Action item: "footer" is the word to look for; say how many lines of the listing below contain it, and nothing else.

+-------+

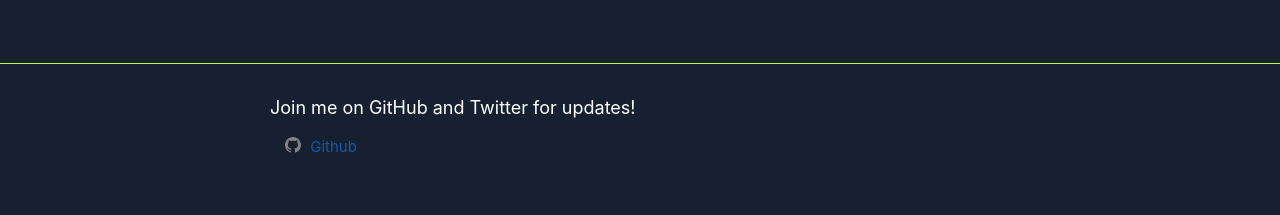
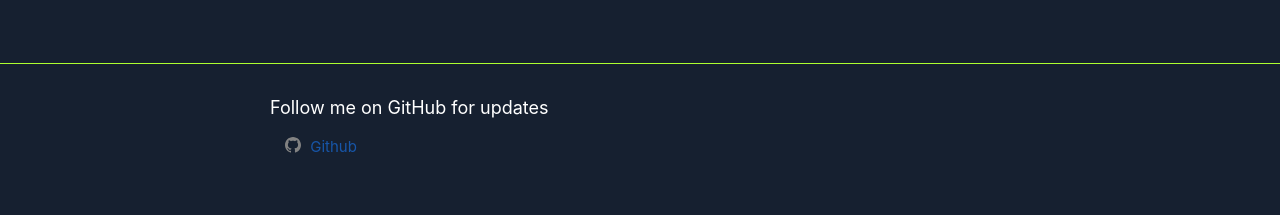
Before and after one commit to kypanz/kypanz.github.io, a Jekyll site: the page built from index.markdown, in a window 1280 px wide. Shown: the part 825-1040 px from the top of the page. Built offline with Jekyll 4.4.1, drawn with Linux system fonts in a browser that asks for light colours.

Commit message:
changing the footer message

```diff
--- a/_includes/footer.html
+++ b/_includes/footer.html
@@ -3,8 +3,7 @@
 
   <div class="wrapper">
 
-    <h2 class="footer-heading"> Join me on GitHub and Twitter for updates! </h2>
-
+    <h2 class="footer-heading"> Follow me on GitHub for updates  </h2>
     <div class="footer-col-wrapper">
 
       <div class="footer-col footer-col-1">
```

+-------+

Task solution: 7